“The coal industry is undergoing a major transformation and Patriot’s existing capital structure prevents it from making the necessary adjustments to achieve long-term success,” said Patriot Chairman and CEO Irl F. Engelhardt. “Our objective is to use the reorganization process to address important issues in an orderly way and make the company stronger and more competitive.”
The court granted Patriot interim approval of its $802 million Debtor-in-Possession (DIP) financing (DIP) from Citigroup Global Markets, Barclays Bank and Merrill Lynch. Pierce, Fenner & Smith Inc., as joint lead arrangers, has granted Patriot interim authorization to access immediately $677 million of the DIP financing. The DIP financing and cash from the company’s ongoing operations will provide Patriot with financial flexibility to operate its business in the ordinary course, including funding post-petition payments to suppliers and meeting other customary business obligations, during the reorganization process.
In addition, the court also granted interim authorization for Patriot to continue to pay wages and provide health care and other benefits to employees, use existing cash management systems, and take certain other actions to help ensure that Patriot’s mining operations and customer shipments continue in the ordinary course.
“We remain firmly committed to serving our customers and to being a good employer by maintaining safe, productive operations as we undertake this process,” said Patriot President and COO Ben Hatfield. “The skills of our employees and the quality of our service provide an excellent platform for Patriot’s future success. We appreciate the ongoing dedication of our employees, whose hard work is critical to our success and the future of our company.”
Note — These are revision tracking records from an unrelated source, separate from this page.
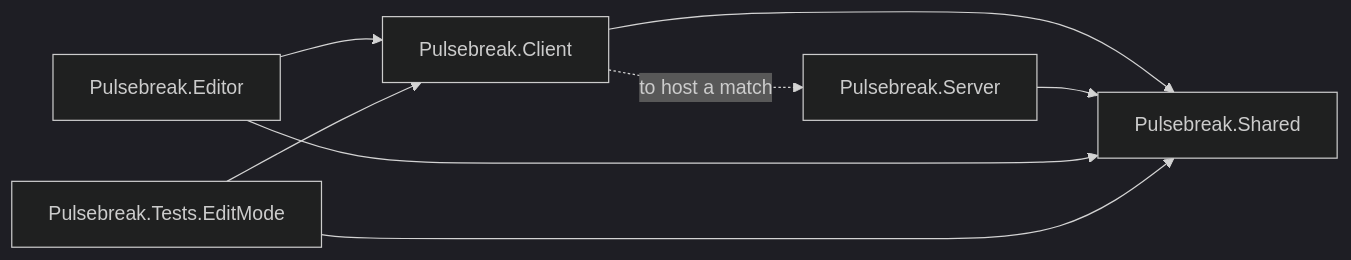
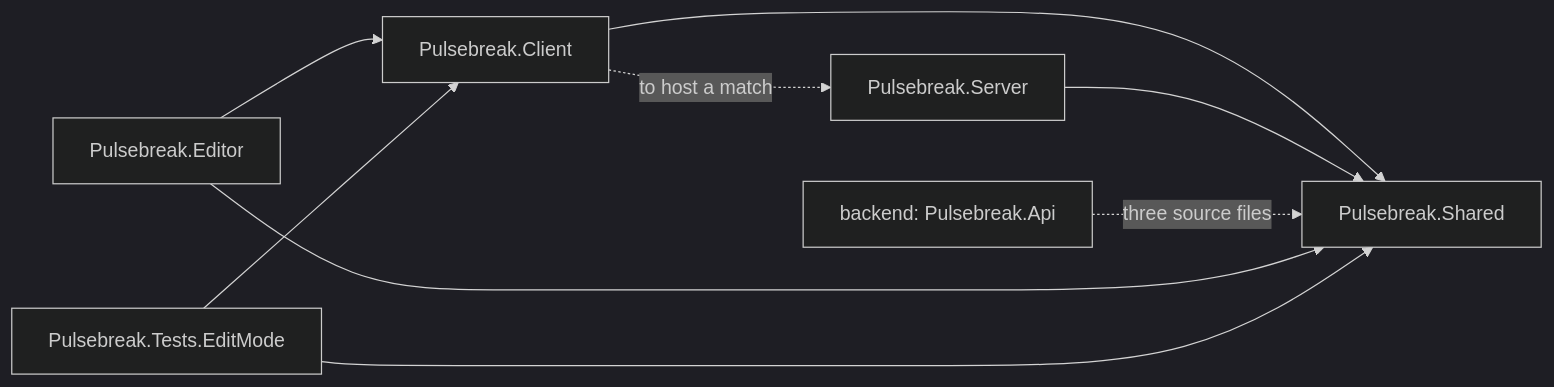
The first of 6 diagrams in pulsebreak/docs/ARCHITECTURE.md (aidenobrad-ctrl/Claude), drawn with Mermaid (dark theme) before and after one commit. The commit also changed other lines of this file and 2 other files, not shown here.

First line of the commit message:
Document accounts: backend setup, signing in, sync, and servers that need tickets

````diff
--- a/pulsebreak/docs/ARCHITECTURE.md
+++ b/pulsebreak/docs/ARCHITECTURE.md
@@ -106,10 +121,11 @@
 ```mermaid
 flowchart LR
     Client[Pulsebreak.Client] --> Shared[Pulsebreak.Shared]
     Server[Pulsebreak.Server] --> Shared
     Client -. "to host a match" .-> Server
+    Api[backend: Pulsebreak.Api] -. "three source files" .-> Shared
     Editor[Pulsebreak.Editor] --> Client
     Editor --> Shared
     Tests[Pulsebreak.Tests.EditMode] --> Shared
     Tests --> Client
 ```
````
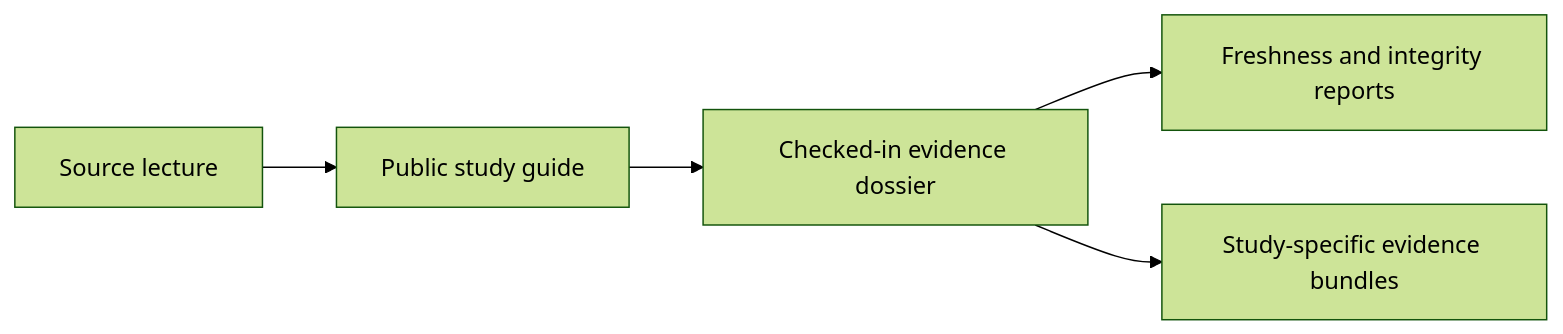
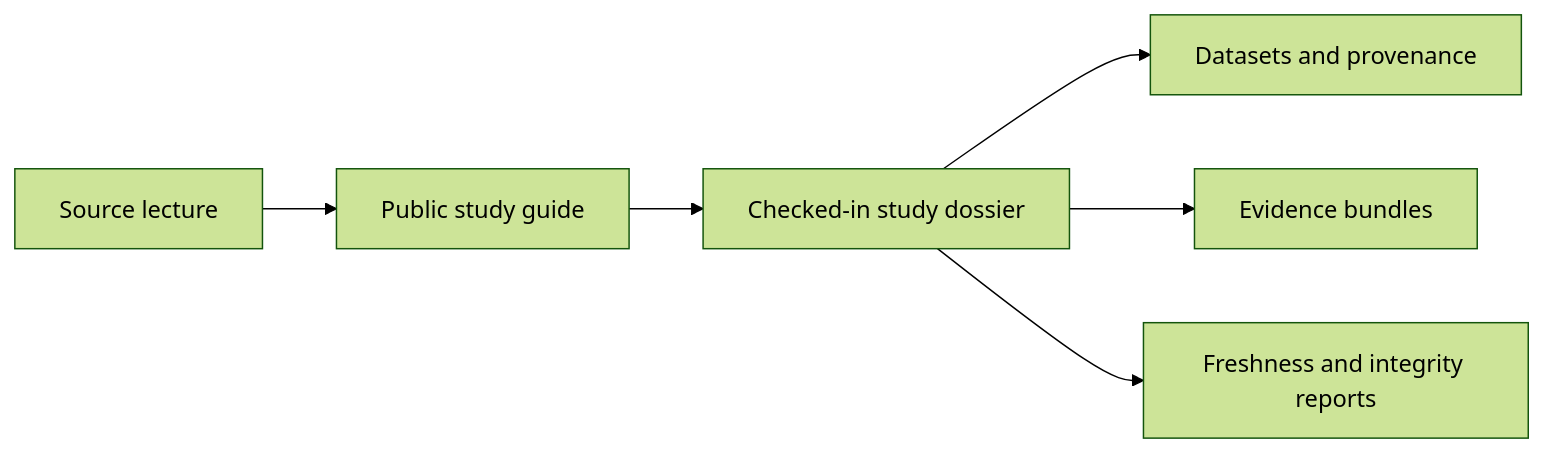
One commit to bijux/bijux-phylogenetics changed the diagram in docs/phylogenetics-evidence-book/index.md. Above: the diagram before and after it, drawn with Mermaid (forest theme). The commit also changed other lines of this file and 9 other files, not shown here.

Commit message:
docs(evidence): strengthen study and stewardship guides

````diff
--- a/docs/phylogenetics-evidence-book/index.md
+++ b/docs/phylogenetics-evidence-book/index.md
@@ -22,7 +22,8 @@
 ```mermaid
 flowchart LR
     A[Source lecture] --> B[Public study guide]
-    B --> C[Checked-in evidence dossier]
-    C --> D[Freshness and integrity reports]
-    C --> E[Study-specific evidence bundles]
+    B --> C[Checked-in study dossier]
+    C --> D[Datasets and provenance]
+    C --> E[Evidence bundles]
+    C --> F[Freshness and integrity reports]
 ```
````
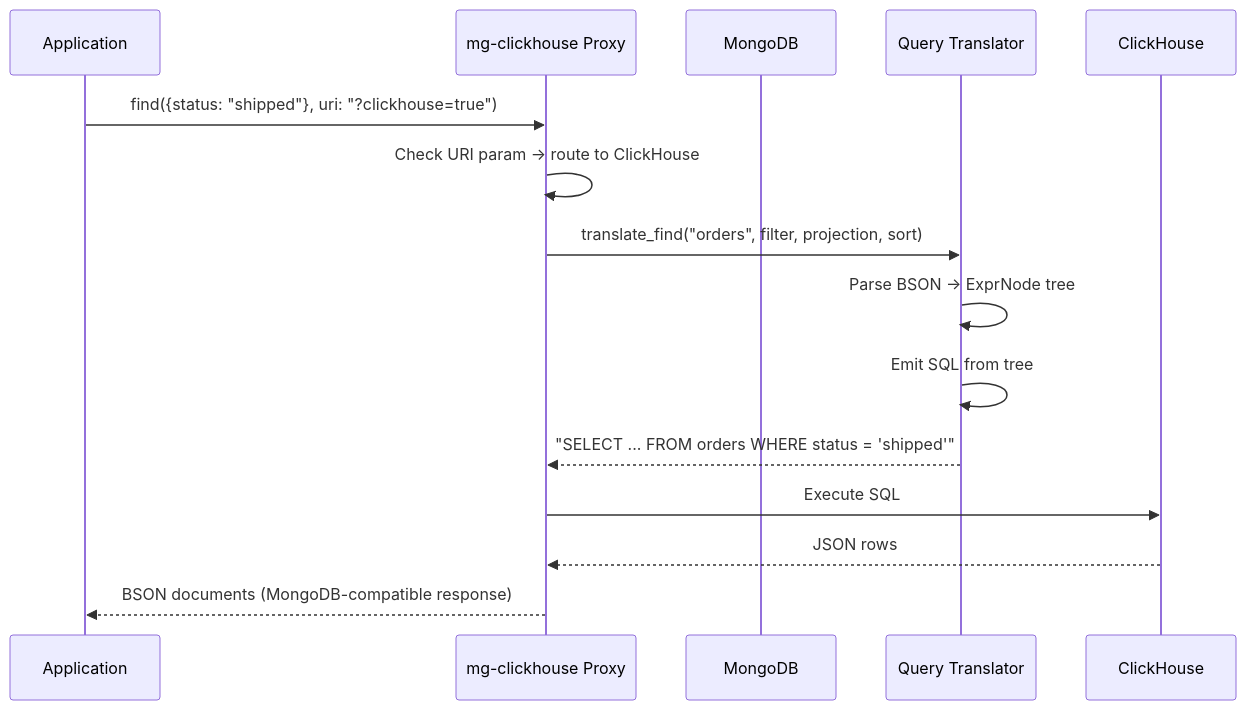
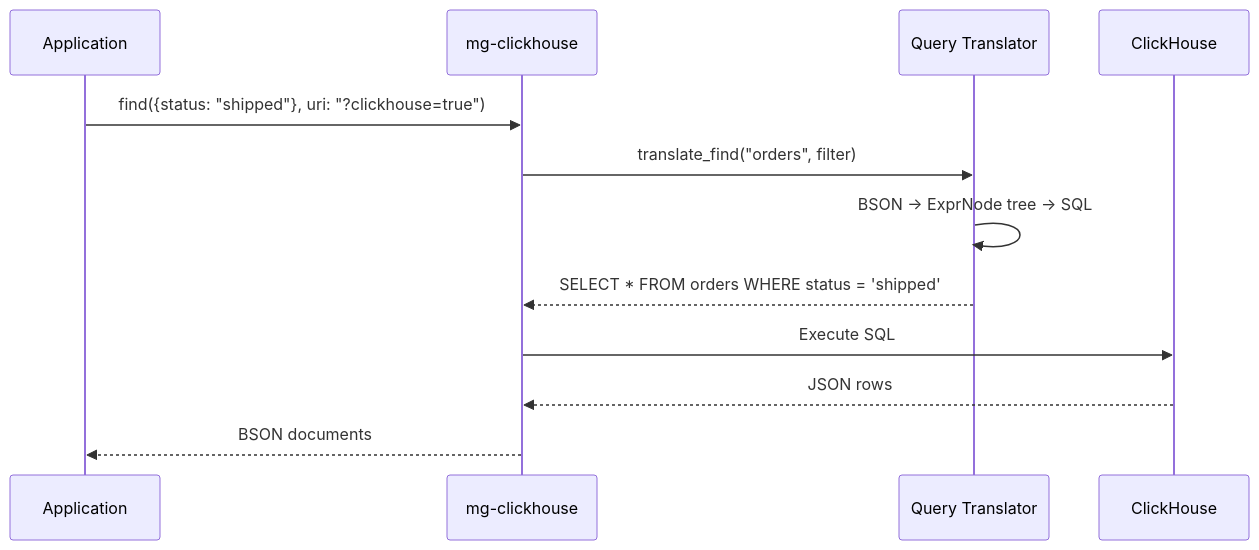
Before and after one commit to mrityunjaysharma/mongo-flux: the ninth of 14 diagrams in docs/design.md, drawn with Mermaid. The commit also changed other lines of this file and 1 other file, not shown here.

````diff
--- a/docs/design.md
+++ b/docs/design.md
@@ -251,18 +304,15 @@
 ```mermaid
 sequenceDiagram
     participant App as Application
-    participant MGC as mg-clickhouse Proxy
-    participant MG as MongoDB
+    participant MGC as mg-clickhouse
     participant QT as Query Translator
     participant CH as ClickHouse
 
     App->>MGC: find({status: "shipped"}, uri: "?clickhouse=true")
-    MGC->>MGC: Check URI param → route to ClickHouse
-    MGC->>QT: translate_find("orders", filter, projection, sort)
-    QT->>QT: Parse BSON → ExprNode tree
-    QT->>QT: Emit SQL from tree
-    QT-->>MGC: "SELECT ... FROM orders WHERE status = 'shipped'"
+    MGC->>QT: translate_find("orders", filter)
+    QT->>QT: BSON → ExprNode tree → SQL
+    QT-->>MGC: SELECT * FROM orders WHERE status = 'shipped'
     MGC->>CH: Execute SQL
     CH-->>MGC: JSON rows
-    MGC-->>App: BSON documents (MongoDB-compatible response)
+    MGC-->>App: BSON documents
 ```
````
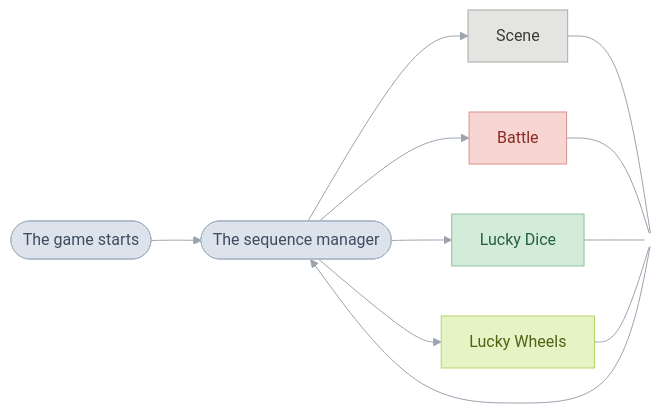
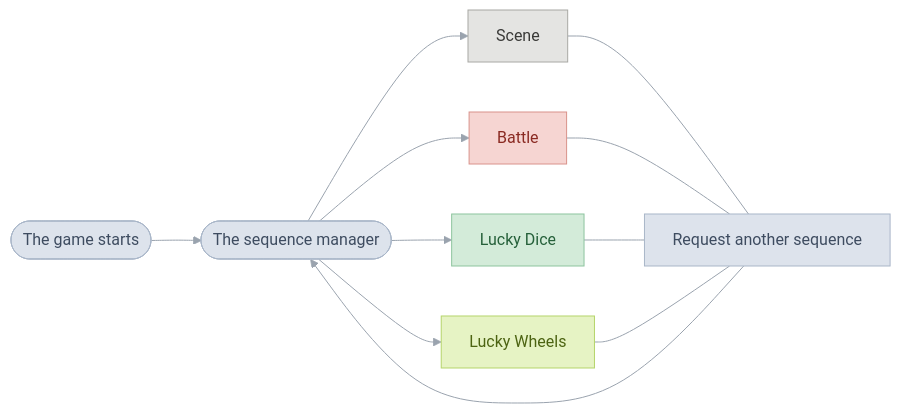
The first of 2 diagrams in games/tbs/README.md (PascalPixel/alchemy), drawn with Mermaid before and after one commit.

Commit message:
☀️ Front page: the sequence chart's join reads "Request another sequence"

````diff
--- a/games/tbs/README.md
+++ b/games/tbs/README.md
@@ -8,27 +8,24 @@
 ```mermaid
 %%{init: {"theme": "base", "themeVariables": {"lineColor": "#9AA3AE", "edgeLabelBackground": "#FFFFFF"}, "flowchart": {"curve": "basis", "padding": 14}}}%%
 flowchart LR
   start(["The game starts"]) --> loop(["The sequence manager"])
   loop --> scene["Scene"]
   loop --> battle["Battle"]
   loop --> dice["Lucky Dice"]
   loop --> wheels["Lucky Wheels"]
-  scene --- back(( ))
+  scene --- back["Request another sequence"]
   battle --- back
   dice --- back
   wheels --- back
   back --> loop
   classDef flow fill:#DDE3EC,stroke:#A9B6C8,color:#3E4C60
   classDef field fill:#E4E4E2,stroke:#A8A8A4,color:#3A3A38
   classDef fight fill:#F6D5D2,stroke:#D9928B,color:#8A2A22
   classDef dice fill:#D3EBD9,stroke:#8DC49E,color:#25603A
   classDef wheels fill:#E6F3C4,stroke:#B5D46A,color:#4C6312
-  classDef join fill:transparent,stroke:transparent
-  class start,loop flow
+  class start,loop,back flow
   class scene field
   class battle fight
   class dice dice
   class wheels wheels
-  class back join
-  style back width:1px,height:1px
 ```
````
Patriot’s business outlook has been impacted by a number of challenges that are affecting the coal industry, including reductions in U.S. thermal coal demand due to competition from low priced natural gas, challenging environmental regulations affecting the cost of producing and using coal, and weaker international and domestic economies. The company has reacted to the lower domestic demand by reducing production and increasing sales to the export markets. During recent months, the cancellation of customer contracts, lower thermal coal prices and rising expenditures for environmental and other liabilities have severely constrained the company’s liquidity and financial flexibility.